▸ **ASSIGNED TASK**
Going through the entries below, find how many lines hold "shown", then give that number alone.

····················

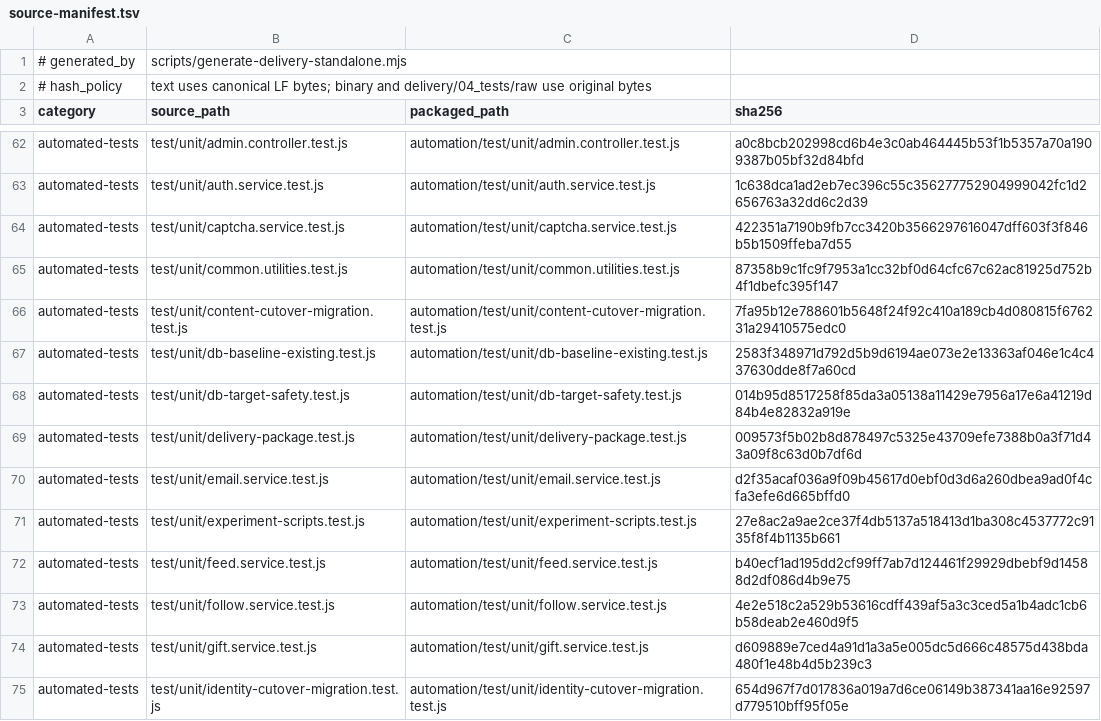
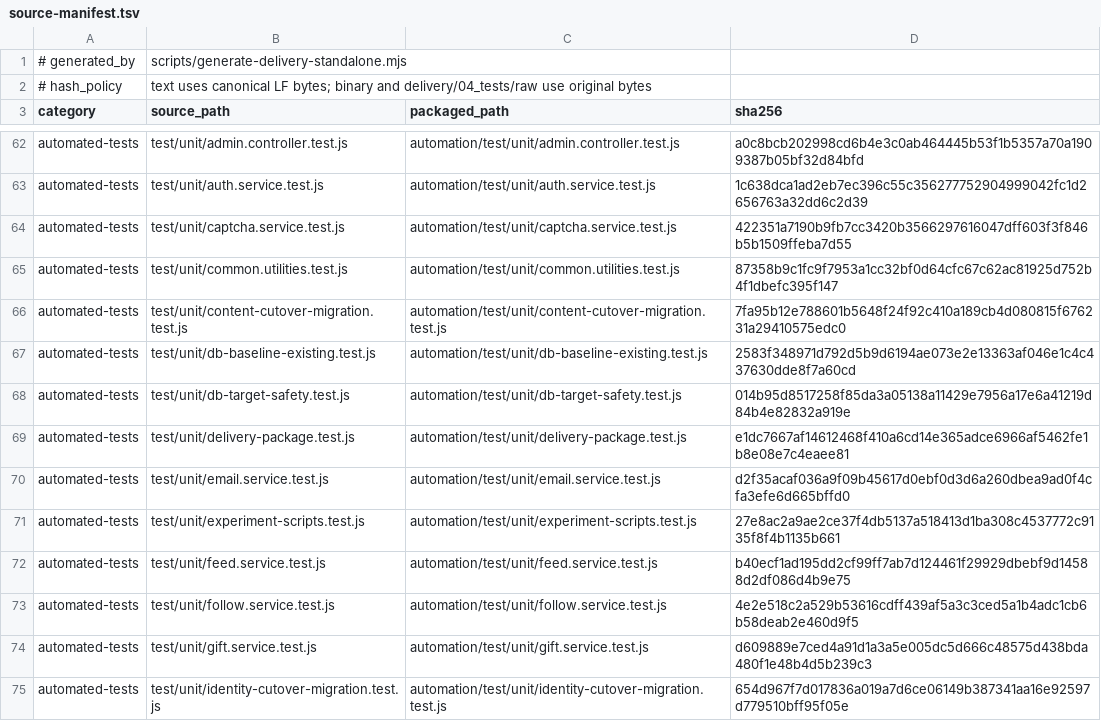
Before and after one commit to DanTargaryen/VideoPlayer, a TSV file: delivery/04_tests/source-manifest.tsv, drawn as a sheet; only a part is shown, gaps mark what is left out.

```diff
--- a/delivery/04_tests/source-manifest.tsv
+++ b/delivery/04_tests/source-manifest.tsv
@@ -68,3 +68,3 @@ automated-tests	test/unit/db-baseline-existing.test.js	automation/test/unit/db-b
 automated-tests	test/unit/db-target-safety.test.js	automation/test/unit/db-target-safety.test.js	014b95d8517258f85da3a05138a11429e7956a17e6a41219d84b4e82832a919e
-automated-tests	test/unit/delivery-package.test.js	automation/test/unit/delivery-package.test.js	009573f5b02b8d878497c5325e43709efe7388b0a3f71d43a09f8c63d0b7df6d
+automated-tests	test/unit/delivery-package.test.js	automation/test/unit/delivery-package.test.js	e1dc7667af14612468f410a6cd14e365adce6966af5462fe1b8e08e7c4eaee81
 automated-tests	test/unit/email.service.test.js	automation/test/unit/email.service.test.js	d2f35acaf036a9f09b45617d0ebf0d3d6a260dbea9ad0f4cfa3efe6d665bffd0
```
Also changed, not shown: 19 other files.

····················

▸ **RESULT OF THE EXERCISE**
2